•The projected increase comes amidst debt financing pressures that Ruto’s administration is expected to face next year due to the maturity of Eurobond and SGR loans.
•BROP shows that the governments’ budget in the 2024-2025 financial period, will hit Sh4.24 trillion, even as Ruto’s administration steps up revenue collection measures.
President William Ruto’s administration seems to have thrown out the fiscal consolidation measures in new proposals for the 2024-2025 budget cycle.
The National Treasury Draft Budget Review & Outlook Paper (BROP) 2023, shows that the difference between government’s spending and its income is expected to widen to Sh800.9 billion from an estimated Sh637billion this year.
When the budget deficit is high, it signifies that a larger portion of the government's intended expenses must be covered through borrowing, leading to a rise in the level of public debt.
The budget review paper says that the resulting fiscal deficit of Sh800.9 billion (4.4 percent of GDP) in FY 2024/25 will be financed by a net external financing of Sh296.5 billion (1.6 percent of GDP) and a net domestic financing of Sh504.3 billion (2.8 percent of GDP).
The paper also shows that the governments’ budget in the 2024-2025 financial period, will hit Sh4.24 trillion, even as Ruto’s administration steps up revenue collection measures.
“In the FY 2024/25 total revenue including Appropriation-in-Aid (A-i-A) is projected at Sh3,387.9 billion (18.8 percent of GDP). Of this, ordinary revenue is projected at Sh2,898.9 Dillion (16.1 percent of GDP),” Treasury Cabinet Secretary Njuguna Ndung'u said in the paper.
It adds that the revenue performance will be underpinned by the on-going reforms in policy and revenue administration.
The overall expenditure and net lending is projected at Sh4,24 billion equivalent to 23.5 percent of GDP, comprising recurrent expenditure of Sh2,819.8 billion (15.7 percent of GDP) and development expenditure of Sh968.5 billion (5.4 percent of GDP).
County transfers will take Sh444.8 billion of the budget and Contingency Fund of Sh5.0 billion, respectively.
The projected increase comes amidst debt financing pressures that Ruto’s administration is expected to face next year due to the maturity of Eurobond and SGR loans.
Currently Kenya's total public debt stands at Sh9.182 trillion, just above 67 percent of GDP according to the World Bank, which together with the International Monetary Fund rates as being at a high risk of distress.
“Additionally, the MPC noted the ongoing implementation of the FY2023/24 Government Budget, which continues to reinforce fiscal consolidation.
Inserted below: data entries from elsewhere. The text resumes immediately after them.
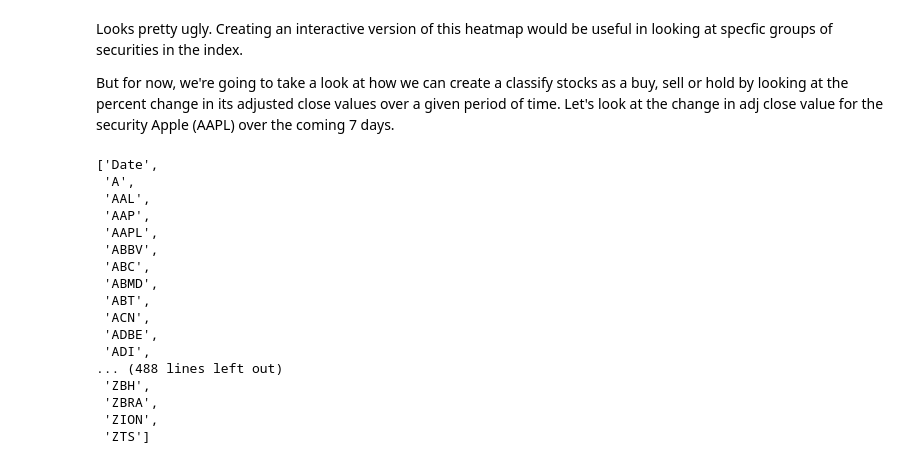
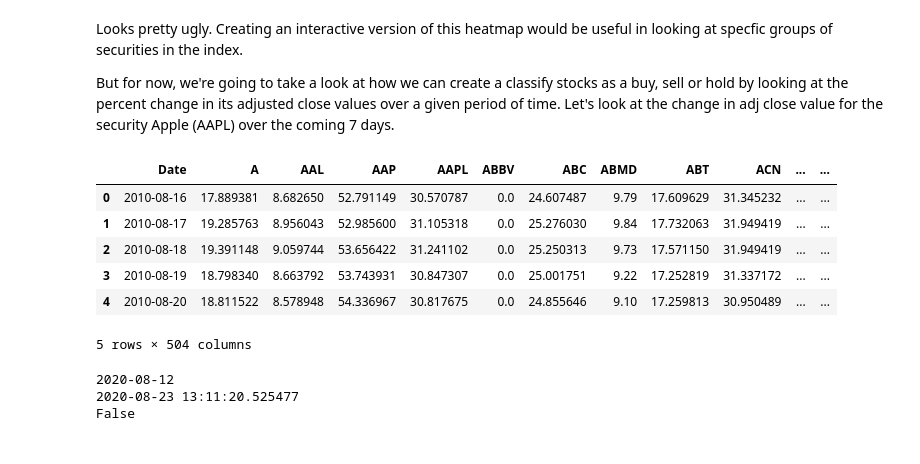
Before and after one commit to yepterence/Stock-Analysis, a Jupyter notebook: Stock-data-exploration.ipynb, the cells around one changed output. Drawn from its saved outputs; the diff is of its cells as text; code cells hidden in the pictures.

```diff
--- a/Stock-data-exploration.ipynb
+++ b/Stock-data-exploration.ipynb
@@ -214,28 +214,19 @@ Looks pretty ugly. Creating an interactive version of this heatmap would be usef
 
 But for now, we're going to take a look at how we can create a classify stocks as a buy, sell or hold by looking at the percent change in its adjusted close values over a given period of time. Let's look at the change in adj close value for the security Apple (AAPL) over the coming 7 days.
 # %%
-data_ = sp500_df.fillna(0, inplace=True)
-data_ = sp500_df.columns.values.tolist()
+data_ = sp500_df.fillna(0)
+# data_.head(10)
+# data_ = sp500_df.columns.values.tolist()
 # data_['{}_{}d'.format('AAPL',1)]= (data_['AAPL'].shift(-1)-data_['AAPL'])/data_['AAPL']
-data_
+data_.head()
 
 # AAPL_pc_change_df = helper.price_delta_label_classifier(sp500_df,'AAPL',7)
 # AAPL_pc_change_df.head()
 # %% [output]
+|  | Date | A | AAL | AAP | AAPL | ABBV | ABC | ABMD | ABT | ACN | ... | ... |
+| 0 | 2010-08-16 | 17.889381 | 8.682650 | 52.791149 | 30.570787 | 0.0 | 24.607487 | 9.79 | 17.609629 | 31.345232 | ... | ... |
+| 1 | 2010-08-17 | 19.285763 | 8.956043 | 52.985600 | 31.105318 | 0.0 | 25.276030 | 9.84 | 17.732063 | 31.949419 | ... | ... |
+| 2 | 2010-08-18 | 19.391148 | 9.059744 | 53.656422 | 31.241102 | 0.0 | 25.250313 | 9.73 | 17.571150 | 31.949419 | ... | ... |
+| 3 | 2010-08-19 | 18.798340 | 8.663792 | 53.743931 | 30.847307 | 0.0 | 25.001751 | 9.22 | 17.252819 | 31.337172 | ... | ... |
+| 4 | 2010-08-20 | 18.811522 | 8.578948 | 54.336967 | 30.817675 | 0.0 | 24.855646 | 9.10 | 17.259813 | 30.950489 | ... | ... |
-['Date',
- 'A',
- 'AAL',
- 'AAP',
- 'AAPL',
- 'ABBV',
- 'ABC',
- 'ABMD',
- 'ABT',
- 'ACN',
- 'ADBE',
- 'ADI',
-... (488 lines left out)
- 'ZBH',
- 'ZBRA',
- 'ZION',
- 'ZTS']
+5 rows × 504 columns
@@ -241,0 +236,10 @@ data_
+# %%
+AAPL_hist_data = pd.read_csv('AAPL.csv')
+current_version = AAPL_hist_data['Date'].iloc[-1]
+Now = dt.datetime.now()
+if current_version != Now:
+    helper.
+# %% [output]
+2020-08-12
+2020-08-23 13:11:20.525477
+False
```
Also changed, not shown: parts of 4 cells of this notebook, 1 other file.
The MPC welcome the efforts by the National Treasury to source new external financing for the budget,” the paper reads in part
The state is now considering new international lenders to ease pressure on local borrowing.
According to the paper as a result of the identified new external financing, the projected net domestic borrowing by the Government had been reduced from Sh586.5 billion to Sh316 billion, which is consistent with the government's economic programme.
“The MPC observed that revised borrowing requirements should exert downward pressure on domestic interest rates, while the additional external financing will bolster the foreign reserves of the CBK,” added the paper.
The new changes mean that external financing for this year’s budget is now projected at Sh448.7 billion, way above the Sh131.0 billion approved in June.
However, this is a downgrade from the Sh475.8 billion that had been tabled as a revise projection by the National Treasury in August
In the projections, domestic borrowing for the 2023/2024 financial year is now at Sh415.0 billion, down from Sh587.0 billion approved in June.
In FY 2022/23, the allocation to development in the revised budget was 27.9 percent of the total expenditures while the actual expenditures were 25.2 percent.
“This performance was below the set threshold on account of the rationalisation of Government expenditures to reduce the fiscal deficit in line with the Government’s agenda as well as below target disbursements for externally funded projects,” noted the paper.
In FY 2023/24, the allocation for development expenditure is 34.4 percent of ministerial Government expenditure and is projected to remain above the 30 percent threshold over the medium term.